Detected change data:
• • • • • • •

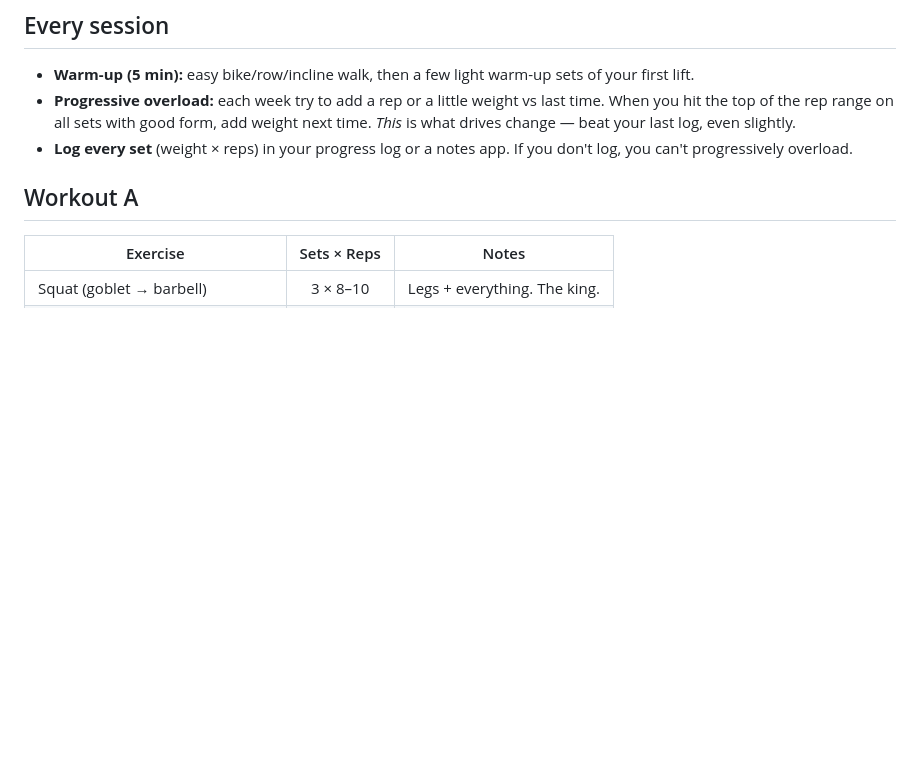
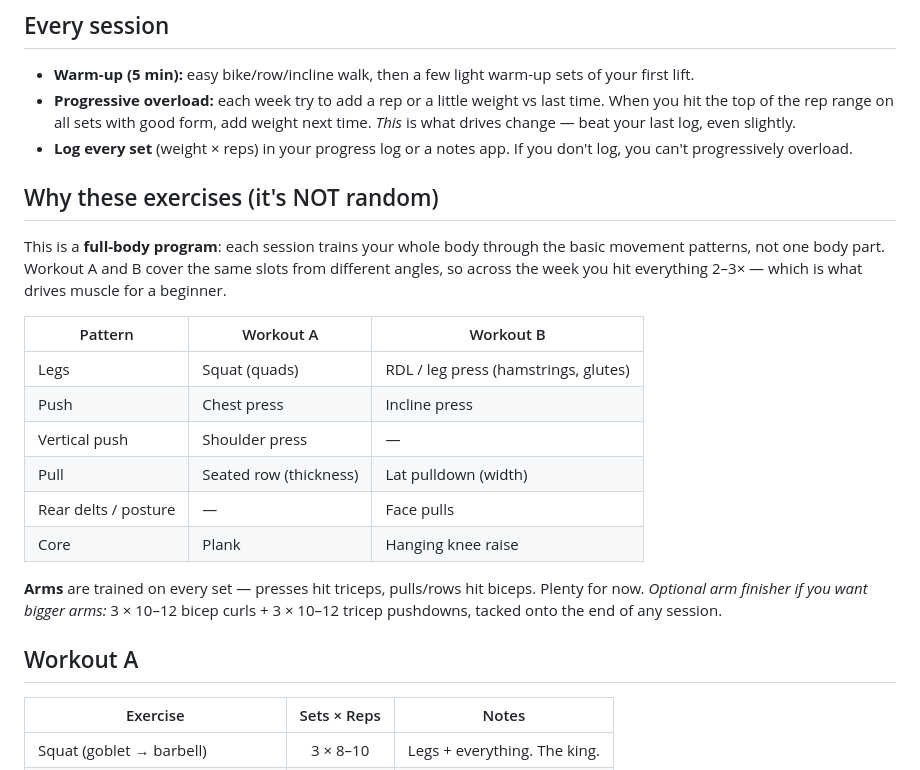
Before and after one commit to OwenTuckwell/Life, a Markdown page: fitness/starter-plan.md, the part around the change. Drawn GitHub-style; blank space fills up the shorter version.

Commit message:
Explain full-body logic + movement-pattern coverage map; optional arm finisher
Co-Authored-By: Claude Opus 4.8 <noreply@anthropic.com>
Claude-Session: https://claude.ai/code/session_018svSEFimhh2UehhaWNC5Us

```diff
--- a/fitness/starter-plan.md
+++ b/fitness/starter-plan.md
@@ -14,6 +14,20 @@ You've got a gym — so we use it. This is a proper **3×/week full-body beginne
 - **Warm-up (5 min):** easy bike/row/incline walk, then a few light warm-up sets of your first lift.
 - **Progressive overload:** each week try to add a rep or a little weight vs last time. When you hit the top of the rep range on all sets with good form, add weight next time. *This* is what drives change — beat your last log, even slightly.
 - **Log every set** (weight × reps) in your progress log or a notes app. If you don't log, you can't progressively overload.
+
+## Why these exercises (it's NOT random)
+This is a **full-body program**: each session trains your whole body through the basic movement patterns, not one body part. Workout A and B cover the same slots from different angles, so across the week you hit everything 2–3× — which is what drives muscle for a beginner.
+
+| Pattern | Workout A | Workout B |
+|---------|-----------|-----------|
+| Legs | Squat (quads) | RDL / leg press (hamstrings, glutes) |
+| Push | Chest press | Incline press |
+| Vertical push | Shoulder press | — |
+| Pull | Seated row (thickness) | Lat pulldown (width) |
+| Rear delts / posture | — | Face pulls |
+| Core | Plank | Hanging knee raise |
+
+**Arms** are trained on every set — presses hit triceps, pulls/rows hit biceps. Plenty for now. *Optional arm finisher if you want bigger arms:* 3 × 10–12 bicep curls + 3 × 10–12 tricep pushdowns, tacked onto the end of any session.
 
 ## Workout A
 | Exercise | Sets × Reps | Notes |
```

• • • • • • •

> **What the task asks**
Wherever the string "movement" is found in the entries, copy the line it sits in.

> **Answer to this task**
Explain full-body logic + movement-pattern coverage map; optional arm finisher
+This is a **full-body program**: each session trains your whole body through the basic movement patterns, not one body part. Workout A and B cover the same slots from different angles, so across the week you hit everything 2–3× — which is what drives muscle for a beginner.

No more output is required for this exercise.